▸ **How to complete this task**: What is the number of lines below that contain the word "html"? Give only that number.

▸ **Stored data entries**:

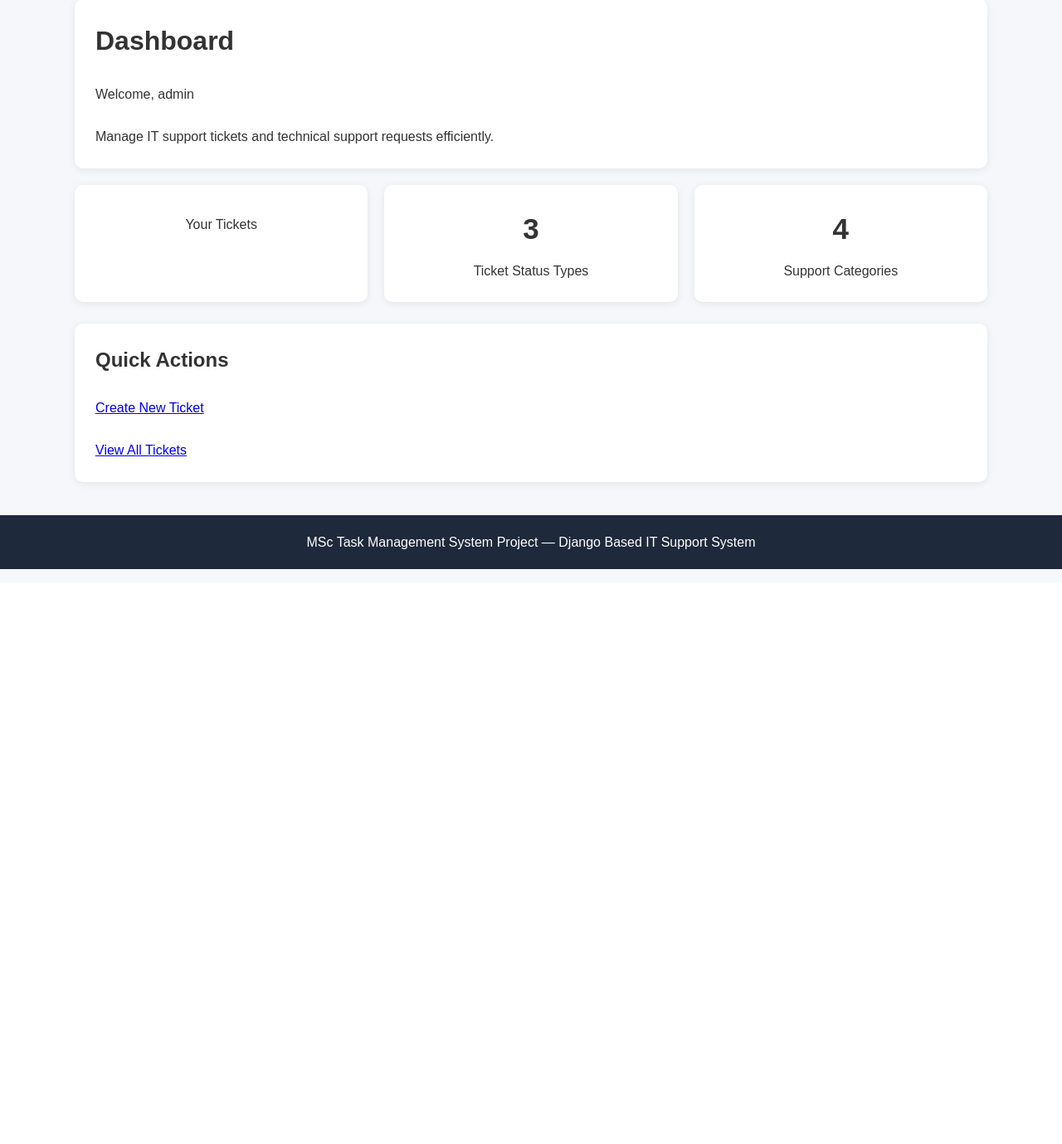
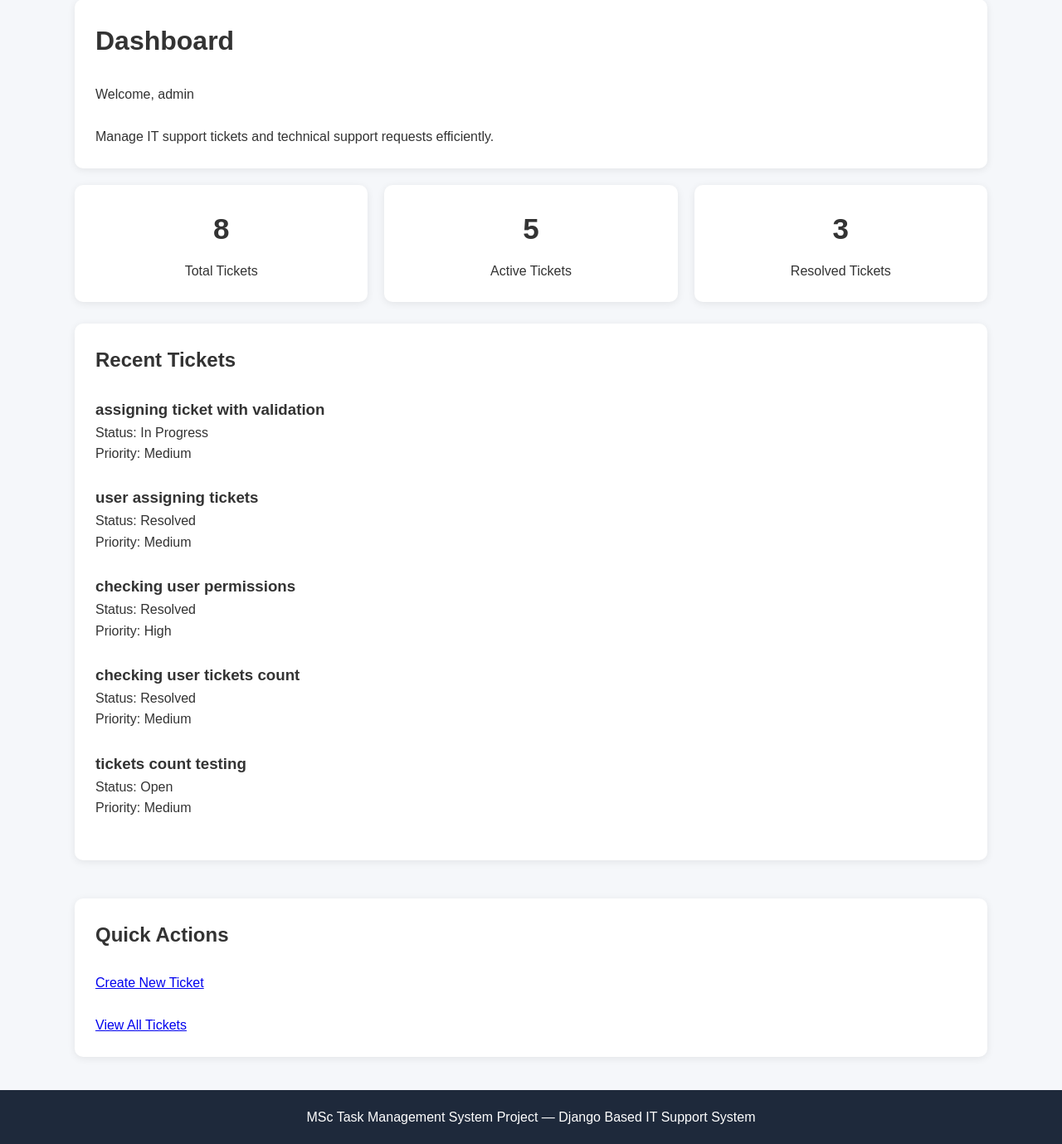
Before and after one commit to usamaio/ITSystem, a Django app: page /dashboard/ in a window 1280 px wide. Shown: the part 98-1477 px from the top of the page at 83% size. Before the commit the page ends 784 px from the top, so only its background shows below. Run offline with Django 5.2, Linux system fonts and the light colour scheme; a user stored in the database is signed in; data comes from the database, SQL or seed files in the repository; both versions use the stored data as it was after the commit.

Commit message:
work on validations and UX

```diff
--- a/ITSystem/static/css/style.css
+++ b/ITSystem/static/css/style.css
@@ -229,3 +229,14 @@
         width:100%;
     }
 }
+
+
+.error-message {
+
+    color: red;
+
+    margin-top: 5px;
+
+    font-size: 14px;
+
+}
--- a/ITSystem/templates/dashboard.html
+++ b/ITSystem/templates/dashboard.html
@@ -24,27 +24,65 @@
 
     <div class="stat-card">
 
-        <h2>{{ user.ticket_set.count }}</h2>
+        <h2>{{ total_tickets }}</h2>
 
-        <p>Your Tickets</p>
+        {% if user.is_superuser %}
+
+            <p>Total Tickets</p>
+
+        {% else %}
+
+            <p>My Tickets</p>
+
+        {% endif %}
 
     </div>
 
     <div class="stat-card">
 
-        <h2>3</h2>
+        <h2>{{ active_tickets }}</h2>
 
-        <p>Ticket Status Types</p>
+        <p>Active Tickets</p>
 
     </div>
 
     <div class="stat-card">
 
-        <h2>4</h2>
+        <h2>{{ resolved_tickets }}</h2>
 
-        <p>Support Categories</p>
+        <p>Resolved Tickets</p>
 
     </div>
+
+</div>
+
+<br>
+
+<div class="card">
+
+    <h2>Recent Tickets</h2>
+
+    <br>
+
+    {% for ticket in tickets %}
+
+        <div class="ticket-card">
+
+            <h3>{{ ticket.title }}</h3>
+
+            <p>Status: {{ ticket.status }}</p>
+
+            <p>Priority: {{ ticket.priority }}</p>
+
+        </div>
+
+        <br>
+
+    {% empty %}
+
+        <p>No tickets available.</p>
+
+    {% endfor %}
 
 </div>
 
--- a/ITSystem/urls.py
+++ b/ITSystem/urls.py
@@ -13,8 +13,8 @@
 
     path('tickets/create/', views.create_ticket, name='create_ticket'),
 
-    path('tickets/update/<int:id>/', views.update_ticket, name='update_ticket'),
+    path('tickets/update/<int:pk>/', views.update_ticket, name='update_ticket'),
 
-    path('tickets/delete/<int:id>/', views.delete_ticket, name='delete_ticket'),
+    path('tickets/delete/<int:pk>/', views.delete_ticket, name='delete_ticket'),
 
 ]
--- a/ITSystem/views.py
+++ b/ITSystem/views.py
@@ -43,7 +43,15 @@
 
         tickets = Ticket.objects.all().order_by('-id')[:5]
 
-        ticket_count = Ticket.objects.count()
+        total_tickets = Ticket.objects.count()
+
+        active_tickets = Ticket.objects.exclude(
+            status='Resolved'
+        ).count()
+
+        resolved_tickets = Ticket.objects.filter(
+            status='Resolved'
+        ).count()
 
     else:
 
@@ -51,14 +59,30 @@
             assigned_to=request.user
         ).order_by('-id')[:5]
 
-        ticket_count = Ticket.objects.filter(
+        total_tickets = Ticket.objects.filter(
             assigned_to=request.user
+        ).count()
+
+        active_tickets = Ticket.objects.filter(
+            assigned_to=request.user
+        ).exclude(
+            status='Resolved'
+        ).count()
+
+        resolved_tickets = Ticket.objects.filter(
+            assigned_to=request.user,
+            status='Resolved'
         ).count()
 
     context = {
 
         'tickets': tickets,
-        'ticket_count': ticket_count
+
+        'total_tickets': total_tickets,
+
+        'active_tickets': active_tickets,
+
+        'resolved_tickets': resolved_tickets
 
     }
 
@@ -94,13 +118,18 @@
 
     if request.method == 'POST':
 
-        form = TicketForm(request.POST)
+        form = TicketForm(request.POST, user=request.user)
 
         if form.is_valid():
 
             ticket = form.save(commit=False)
 
             ticket.created_by = request.user
+
+            # STANDARD USER AUTO ASSIGNED TO SELF
+            if not request.user.is_superuser:
+
+                ticket.assigned_to = request.user
 
             ticket.save()
 
@@ -110,13 +139,14 @@
 
     else:
 
-        form = TicketForm()
+        form = TicketForm(user=request.user)
 
     return render(request, 'tasks/create_ticket.html', {
 
         'form': form
 
     })
+
 
 
 # UPDATE TICKET
@@ -133,7 +163,13 @@
 
     if request.method == 'POST':
 
-        form = TicketForm(request.POST, instance=ticket)
+        form = TicketForm(
+
+            request.POST,
+            instance=ticket,
+            user=request.user
+
+        )
 
         if form.is_valid():
 
@@ -145,7 +181,12 @@
 
     else:
 
-        form = TicketForm(instance=ticket)
+        form = TicketForm(
+
+            instance=ticket,
+            user=request.user
+
+        )
 
     return render(request, 'tasks/update_ticket.html', {
 
--- a/taskmanager/settings.py
+++ b/taskmanager/settings.py
@@ -33,7 +33,8 @@
 
 INSTALLED_APPS = [
 
-'jazzmin',
+    'jazzmin',
+    'bandit',
     'django.contrib.admin',
     'django.contrib.auth',
     'django.contrib.contenttypes',
```
Also changed, not shown: ITSystem/forms.py (+44 -25 lines), ITSystem/templates/tasks/create_ticket.html (+33 -3 lines), ITSystem/templates/tasks/update_ticket.html (+33 -3 lines), db.sqlite3.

▸ **Reply to the task**: 5